With a 6-0 start to the season and a five-game winning streak against South Carolina in hand, Tennessee rolled into Columbia for a Southeastern Conference game that was flying well under the national radar.
The third-ranked Volunteers were expected to handle their business at Williams-Brice Stadium and cruise past the Gamecocks, who were just 1-6. This was not expected be a day for the history books.
But Tee Martin made it a game to remember.
Tennessee's junior quarterback set an NCAA record in the Vols' 49-14 romp over the Gamecocks in 1998 by completing 23 consecutive passes in the Halloween game.
"Our team had rallied around Tee Martin," Phillip Fulmer later wrote in his 1998 book "A Perfect Season." "They respected him for being patient and working hard, for his skills and poise under pressure. They admired him for his attitude toward life, toward people, toward school and football."

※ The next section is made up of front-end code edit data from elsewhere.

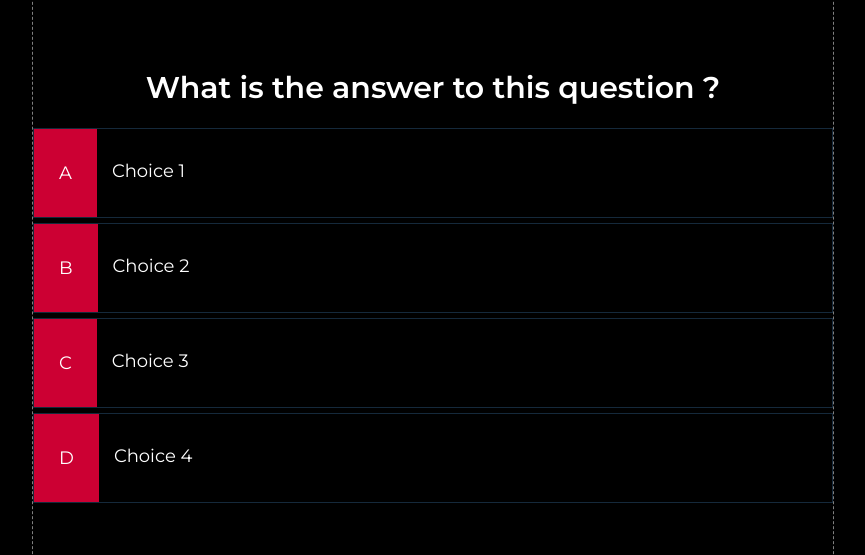
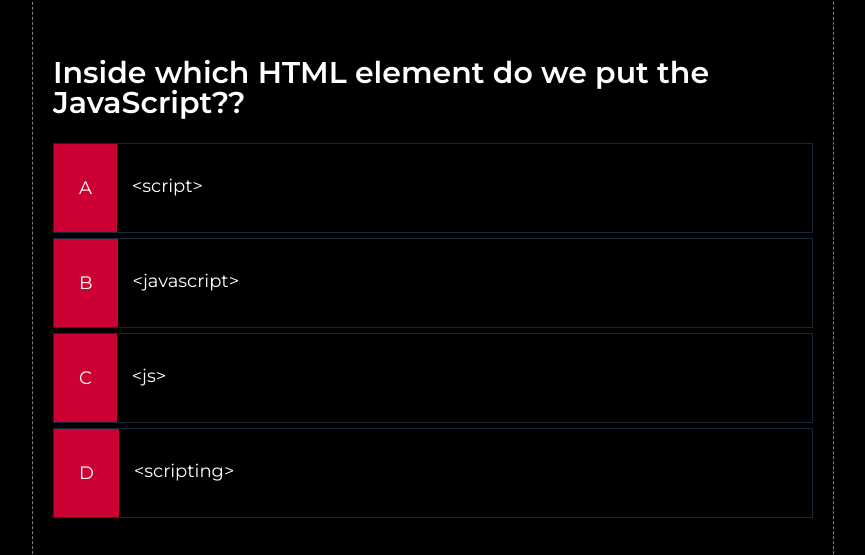
Before and after one commit to adel1982/js-vanilla-quiz-app, a website: page game.html in a window 1280 px wide. Shown: the part 122-677 px from the top of the page, without its empty margins (207-1072 px from the left). Drawn offline with Linux system fonts and the light colour scheme.

Commit message:
Adding questions

```diff
--- a/game.html
+++ b/game.html
@@ -6,7 +6,7 @@
   <meta http-equiv="X-UA-Compatible" content="ie=edge">
   <title>Quick Quiz - Play</title>
   <link rel="stylesheet" href="css/styles.css">
-  <script src="js/app.js" defer></script>
+  <script src="js/game.js" defer></script>
 </head>
 <body>
   <div class="container">
@@ -14,19 +14,19 @@
       <h2 id="question" class="title-02">What is the answer to this question ?</h2>
       <div class="choice-container">
         <p class="choice-prefix">A</p>
-        <p class="choice-text">Choice 1</p>
+        <p class="choice-text" data-number="1">Choice 1</p>
       </div>
       <div class="choice-container">
         <p class="choice-prefix">B</p>
-        <p class="choice-text">Choice 2</p>
+        <p class="choice-text" data-number="2">Choice 2</p>
       </div>
       <div class="choice-container">
         <p class="choice-prefix">C</p>
-        <p class="choice-text">Choice 3</p>
+        <p class="choice-text" data-number="3">Choice 3</p>
       </div>
       <div class="choice-container">
         <p class="choice-prefix">D</p>
-        <p class="choice-text">Choice 4</p>
+        <p class="choice-text" data-number="4">Choice 4</p>
       </div>
     </div>
   </div>
--- /dev/null
+++ b/js/game.js
@@ -0,0 +1,88 @@
+const question = document.getElementById('question');
+const choices = Array.from(document.getElementsByClassName('choice-text'));
+
+let currentQuestion = {};
+let acceptingAnswers = true;
+let score = 0;
+let questionCounter = 0;
+let availableQuestion = [];
+
+let questions = [
+  {
+    question: "Inside which HTML element do we put the JavaScript??",
+    choice1: "<script>",
+    choice2: "<javascript>",
+    choice3: "<js>",
+    choice4: "<scripting>",
+    answer: 1
+  },
+  {
+    question:
+      "What is the correct syntax for referring to an external script called 'xxx.js'?",
+    choice1: "<script href='xxx.js'>",
+    choice2: "<script name='xxx.js'>",
+    choice3: "<script src='xxx.js'>",
+    choice4: "<script file='xxx.js'>",
+    answer: 3
+  },
+  {
+    question: " How do you write 'Hello World' in an alert box?",
+    choice1: "msgBox('Hello World');",
+    choice2: "alertBox('Hello World');",
+    choice3: "msg('Hello World');",
+    choice4: "alert('Hello World');",
+    answer: 4
+  }
+];
+
+/*------------------------------------*\
+  $ CONSTANTS
+\*------------------------------------*/
+const CORRECT_BONUS = 10;
+const MAX_QUESTIONS = 2;
+
+startGame = () => {
+  questionCounter = 0;
+  score = 0;
+  availableQuestions = [...questions];
+  getNewQuestion();
+}
+
+// Random next question
+getNewQuestion = () => {
+  if(availableQuestions.length === 0 || question.counter > MAX_QUESTIONS) {
+    // Go to the end page
+    return window.location.assign('/end.html');
+  }
+
+  questionCounter++;
+  const questionIndex = Math.floor(Math.random() * availableQuestions.length);
+
+  currentQuestion = availableQuestions[questionIndex];
+  question.innerText = currentQuestion.question;
+
+  choices.forEach(choice => {
+    const number = choice.dataset['number'];
+    choice.innerText = currentQuestion['choice' + number];
+  });
+
+  availableQuestions.splice(questionIndex, 1);
+
+  acceptingAnswers = true;
+}
+
+// Choice answer
+choices.forEach(choice => {
+  choice.addEventListener('click', e => {
+    if(!acceptingAnswers) return;
+
+    acceptingAnswers = false;
+    const selectedChoice = e.target;
+    const selectAnswer = selectedChoice.dataset['number'];
+
+    getNewQuestion();
+  })
+});
+
+
+startGame();
--- a/scss/base/_base.scss
+++ b/scss/base/_base.scss
@@ -20,6 +20,7 @@ body {
   outline: 1px dashed grey;
   margin: 0 auto;
   max-width: 80rem;
+  padding: 2rem;
   width: 100vw; height: 100vh;
 }
 
--- a/scss/layout/_game.scss
+++ b/scss/layout/_game.scss
@@ -21,5 +21,6 @@
   }
   .choice-text {
     @include rem(padding, 1.5rem);
+    width: 100%;
   }
 }
```
Also changed, not shown: index.html (+0 -1 lines), css/styles.css, js/app.js (deleted), 1 other file.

The day was particularly cathartic for the Vols' passing game because of some earlier struggles.
In his first season as starting quarterback after the Peyton Manning era ended, Martin had been inconsistent, completing nine of 26 passes in the season opener against Syracuse. Two weeks later, he was 7-of-20 in a win over Florida.
At South Carolina, he was essentially perfect. Martin finished the day 23-of-24 for 315 yards with four touchdowns. His scoring strikes went to his top three targets: Peerless Price, Jermaine Copeland and Cedrick Wilson.

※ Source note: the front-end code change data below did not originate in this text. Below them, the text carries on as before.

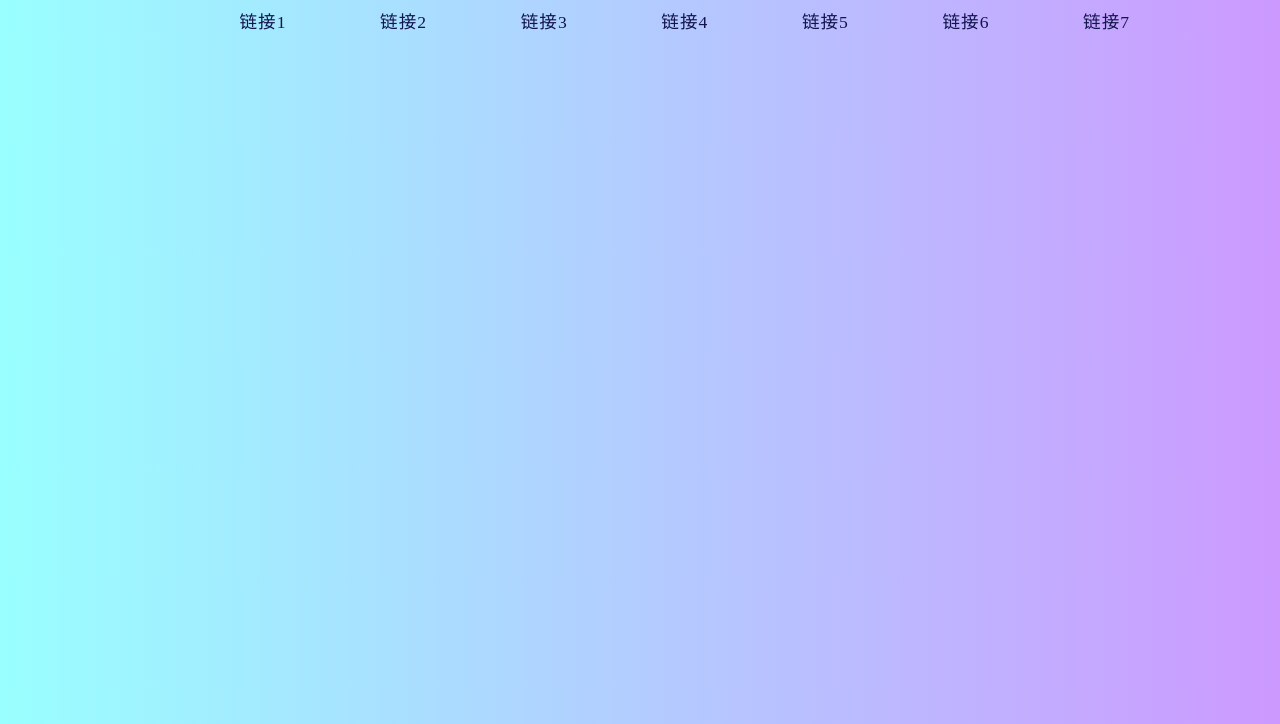
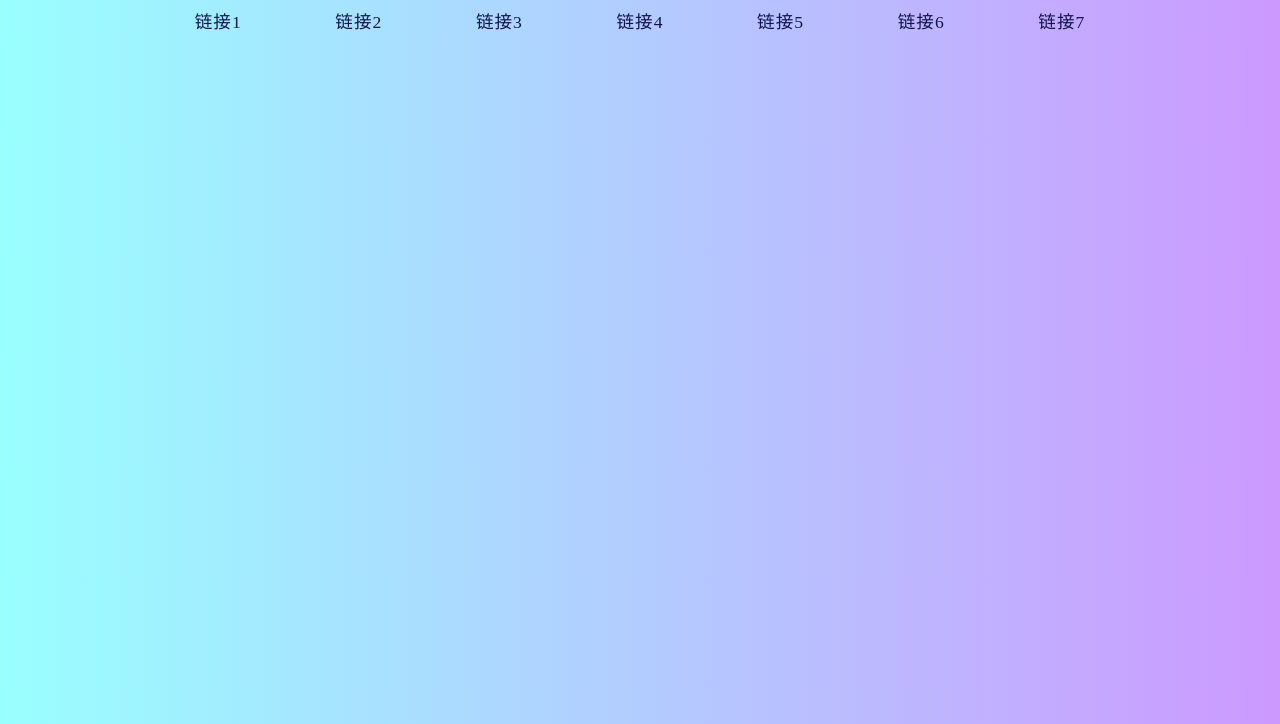
Before and after one commit to 960519152/960519152.github.io, a plain HTML site: page tabpage.html in a window 1280 px wide. Shown: the part 76-800 px from the top of the page. Drawn offline with Linux system fonts and the light colour scheme.

Commit message:
左侧a标签边距

```diff
--- a/tabpage.html
+++ b/tabpage.html
@@ -17,7 +17,7 @@
     </div>
     <div class="nav-bar">
         <span>
-            <a href="">链接1</a>
+            <a href="" style="margin-left:0px">链接1</a>
             <a href="">链接2</a>
             <a href="">链接3</a>
             <a href="">链接4</a>
```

"They closed ranks around him when he wasn't throwing the ball particularly well earlier in the year," Fulmer wrote. "After the South Carolina game, they rejoiced with their quarterback in whom they had always believed on this record-setting day. And so did I. We had climbed one more rung on the ladder."
Tennessee's defense continued its epic campaign against the Gamecocks. The Vols held South Carolina scoreless until the fourth quarter, when a comeback was out of reach for the hosts and the visitors had put their reserves in action.

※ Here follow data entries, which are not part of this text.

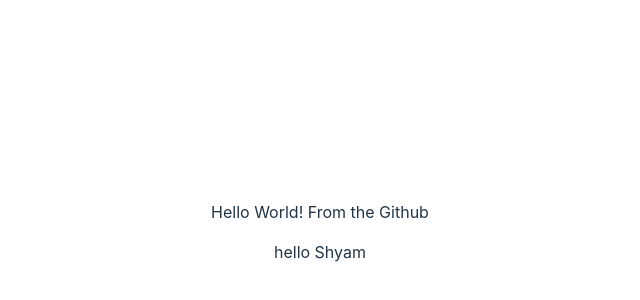
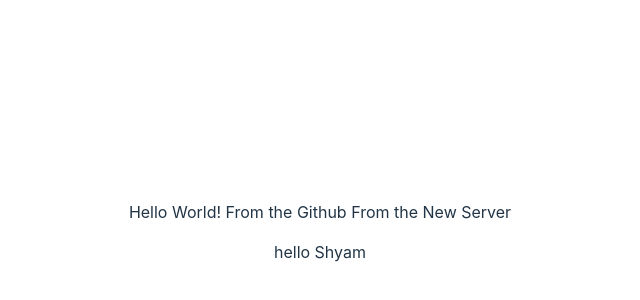
Before and after one commit to Angryman18/jenkins-cicd, a React (Vite) app: page / in a window 1280 px wide. Shown: the part 160-460 px from the top of the page, without its empty margins (320-960 px from the left). Built offline with nearby package versions, Linux system fonts and the light colour scheme.

Commit message:
Update App.jsx

```diff
--- a/src/App.jsx
+++ b/src/App.jsx
@@ -3,6 +3,7 @@ import "./App.css";
 function App() {
   return <div>Hello World!
     From the Github
+    From the New Server
   <p>hello Shyam</p>
   </div>;
 }
```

With a marquee matchup against the top-10 Arkansas Razorbacks waiting in two weeks, Fulmer felt concern leading up to the South Carolina game. Tennessee also had to play the University of Alabama at Birmingham before facing Arkansas. Nonetheless, Fulmer sensed external attention shifting prematurely toward the game against the Razorbacks.
"In the locker room after the game, I told our players that I had challenged them not to look past South Carolina and to play at their highest level, and they responded like champions," Fulmer wrote. "I let Tee know how proud I was of not only him, but also our receivers and offensive line that helped him complete all those throws in a row. I told our team that they had been practicing and playing like champions and not to forget how they got to be 7-0 — by taking it one day at a time."